▸ Aim of the task
Print each record below exactly as it appears.

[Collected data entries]
------
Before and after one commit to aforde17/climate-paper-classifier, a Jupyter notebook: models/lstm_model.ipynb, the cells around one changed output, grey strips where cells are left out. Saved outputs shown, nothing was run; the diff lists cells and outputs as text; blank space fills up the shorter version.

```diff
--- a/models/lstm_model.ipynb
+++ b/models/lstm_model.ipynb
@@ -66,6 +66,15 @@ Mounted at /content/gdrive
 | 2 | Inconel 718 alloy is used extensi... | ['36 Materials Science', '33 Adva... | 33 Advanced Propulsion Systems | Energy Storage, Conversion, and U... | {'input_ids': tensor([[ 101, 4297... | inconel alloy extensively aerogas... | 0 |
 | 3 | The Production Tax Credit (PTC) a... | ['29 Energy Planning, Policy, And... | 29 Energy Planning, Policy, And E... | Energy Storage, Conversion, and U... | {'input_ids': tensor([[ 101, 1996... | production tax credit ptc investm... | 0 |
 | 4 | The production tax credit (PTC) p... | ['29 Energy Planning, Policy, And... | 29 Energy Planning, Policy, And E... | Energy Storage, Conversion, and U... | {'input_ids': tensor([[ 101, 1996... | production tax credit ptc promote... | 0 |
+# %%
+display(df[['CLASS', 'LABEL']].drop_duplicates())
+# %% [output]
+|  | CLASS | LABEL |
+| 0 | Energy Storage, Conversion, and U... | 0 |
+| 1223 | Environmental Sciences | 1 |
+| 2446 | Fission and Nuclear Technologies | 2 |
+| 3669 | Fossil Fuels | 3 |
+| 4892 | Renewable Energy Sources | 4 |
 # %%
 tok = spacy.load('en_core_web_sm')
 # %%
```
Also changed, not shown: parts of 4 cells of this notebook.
------
▸ Solution
Before and after one commit to aforde17/climate-paper-classifier, a Jupyter notebook: models/lstm_model.ipynb, the cells around one changed output, grey strips where cells are left out. Saved outputs shown, nothing was run; the diff lists cells and outputs as text; blank space fills up the shorter version.

```diff
--- a/models/lstm_model.ipynb
+++ b/models/lstm_model.ipynb
@@ -66,6 +66,15 @@ Mounted at /content/gdrive
 | 2 | Inconel 718 alloy is used extensi... | ['36 Materials Science', '33 Adva... | 33 Advanced Propulsion Systems | Energy Storage, Conversion, and U... | {'input_ids': tensor([[ 101, 4297... | inconel alloy extensively aerogas... | 0 |
 | 3 | The Production Tax Credit (PTC) a... | ['29 Energy Planning, Policy, And... | 29 Energy Planning, Policy, And E... | Energy Storage, Conversion, and U... | {'input_ids': tensor([[ 101, 1996... | production tax credit ptc investm... | 0 |
 | 4 | The production tax credit (PTC) p... | ['29 Energy Planning, Policy, And... | 29 Energy Planning, Policy, And E... | Energy Storage, Conversion, and U... | {'input_ids': tensor([[ 101, 1996... | production tax credit ptc promote... | 0 |
+# %%
+display(df[['CLASS', 'LABEL']].drop_duplicates())
+# %% [output]
+|  | CLASS | LABEL |
+| 0 | Energy Storage, Conversion, and U... | 0 |
+| 1223 | Environmental Sciences | 1 |
+| 2446 | Fission and Nuclear Technologies | 2 |
+| 3669 | Fossil Fuels | 3 |
+| 4892 | Renewable Energy Sources | 4 |
 # %%
 tok = spacy.load('en_core_web_sm')
 # %%
```
Also changed, not shown: parts of 4 cells of this notebook.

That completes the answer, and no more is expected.